Exercise brief
The required answer is the data below, restated word for word with images omitted.

++++ Data records

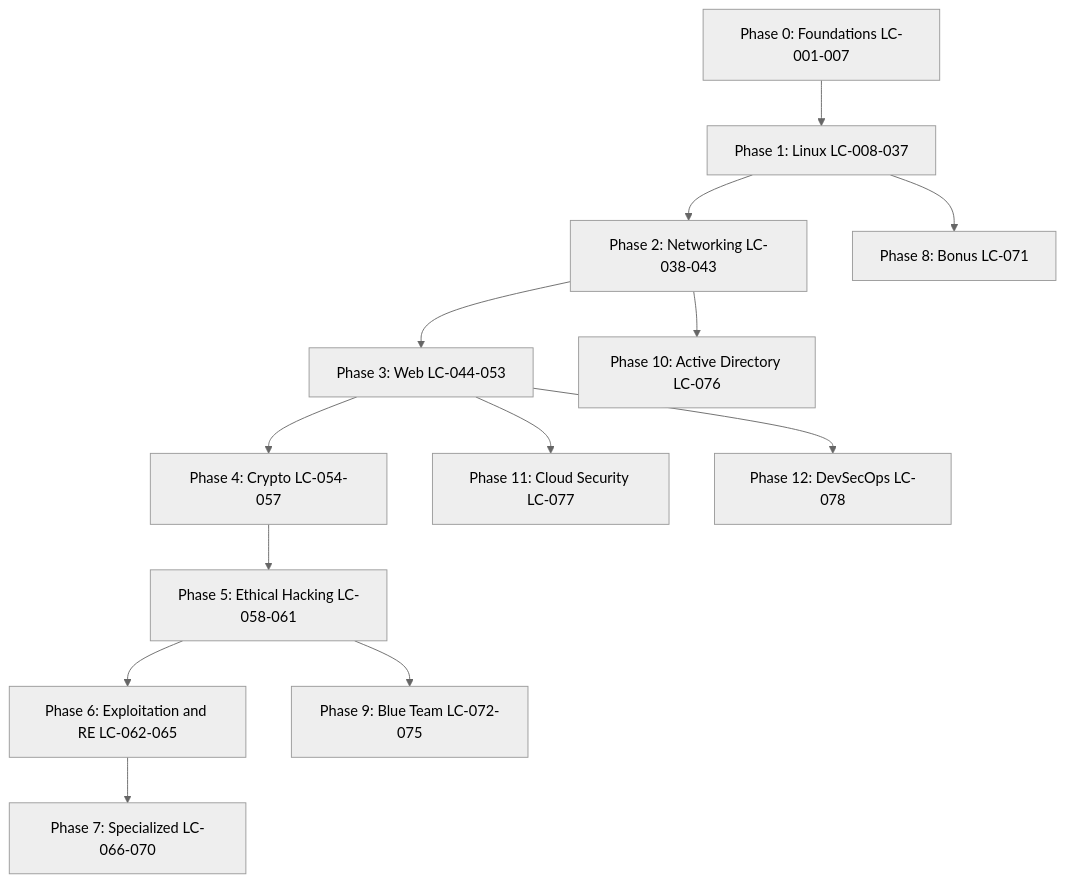
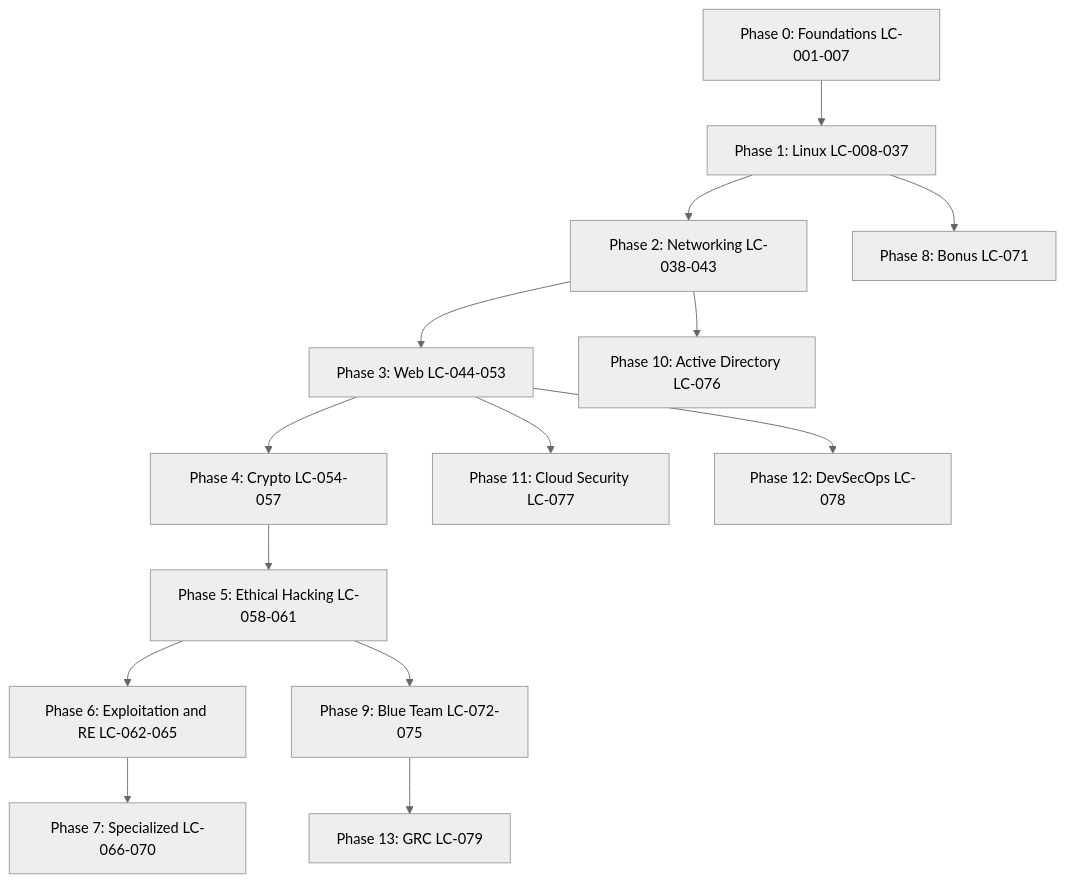
One commit to Kodokthegr3at/Zero2Root changed the diagram in ROADMAP.md. Above: the diagram before and after it, drawn with Mermaid (neutral theme). The commit also changed other lines of this file and 16 other files, not shown here.

Commit message:
Add LC-079 GRC Fundamentals (id/en/ja) as Phase 13

````diff
--- a/ROADMAP.md
+++ b/ROADMAP.md
@@ -21,15 +21,16 @@
 ```mermaid
 flowchart TD
     P0[Phase 0: Foundations LC-001-007] --> P1[Phase 1: Linux LC-008-037]
     P1 --> P2[Phase 2: Networking LC-038-043]
     P2 --> P3[Phase 3: Web LC-044-053]
     P3 --> P4[Phase 4: Crypto LC-054-057]
     P4 --> P5[Phase 5: Ethical Hacking LC-058-061]
     P5 --> P6[Phase 6: Exploitation and RE LC-062-065]
     P6 --> P7[Phase 7: Specialized LC-066-070]
     P1 --> P8[Phase 8: Bonus LC-071]
     P5 --> P9[Phase 9: Blue Team LC-072-075]
     P2 --> P10[Phase 10: Active Directory LC-076]
     P3 --> P11[Phase 11: Cloud Security LC-077]
     P3 --> P12[Phase 12: DevSecOps LC-078]
+    P9 --> P13[Phase 13: GRC LC-079]
 ```
````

++++++++

Solved problem
One commit to Kodokthegr3at/Zero2Root changed the diagram in ROADMAP.md. Above: the diagram before and after it, drawn with Mermaid (neutral theme). The commit also changed other lines of this file and 16 other files, not shown here.

Commit message:
Add LC-079 GRC Fundamentals (id/en/ja) as Phase 13

````diff
--- a/ROADMAP.md
+++ b/ROADMAP.md
@@ -21,15 +21,16 @@
 ```mermaid
 flowchart TD
     P0[Phase 0: Foundations LC-001-007] --> P1[Phase 1: Linux LC-008-037]
     P1 --> P2[Phase 2: Networking LC-038-043]
     P2 --> P3[Phase 3: Web LC-044-053]
     P3 --> P4[Phase 4: Crypto LC-054-057]
     P4 --> P5[Phase 5: Ethical Hacking LC-058-061]
     P5 --> P6[Phase 6: Exploitation and RE LC-062-065]
     P6 --> P7[Phase 7: Specialized LC-066-070]
     P1 --> P8[Phase 8: Bonus LC-071]
     P5 --> P9[Phase 9: Blue Team LC-072-075]
     P2 --> P10[Phase 10: Active Directory LC-076]
     P3 --> P11[Phase 11: Cloud Security LC-077]
     P3 --> P12[Phase 12: DevSecOps LC-078]
+    P9 --> P13[Phase 13: GRC LC-079]
 ```
````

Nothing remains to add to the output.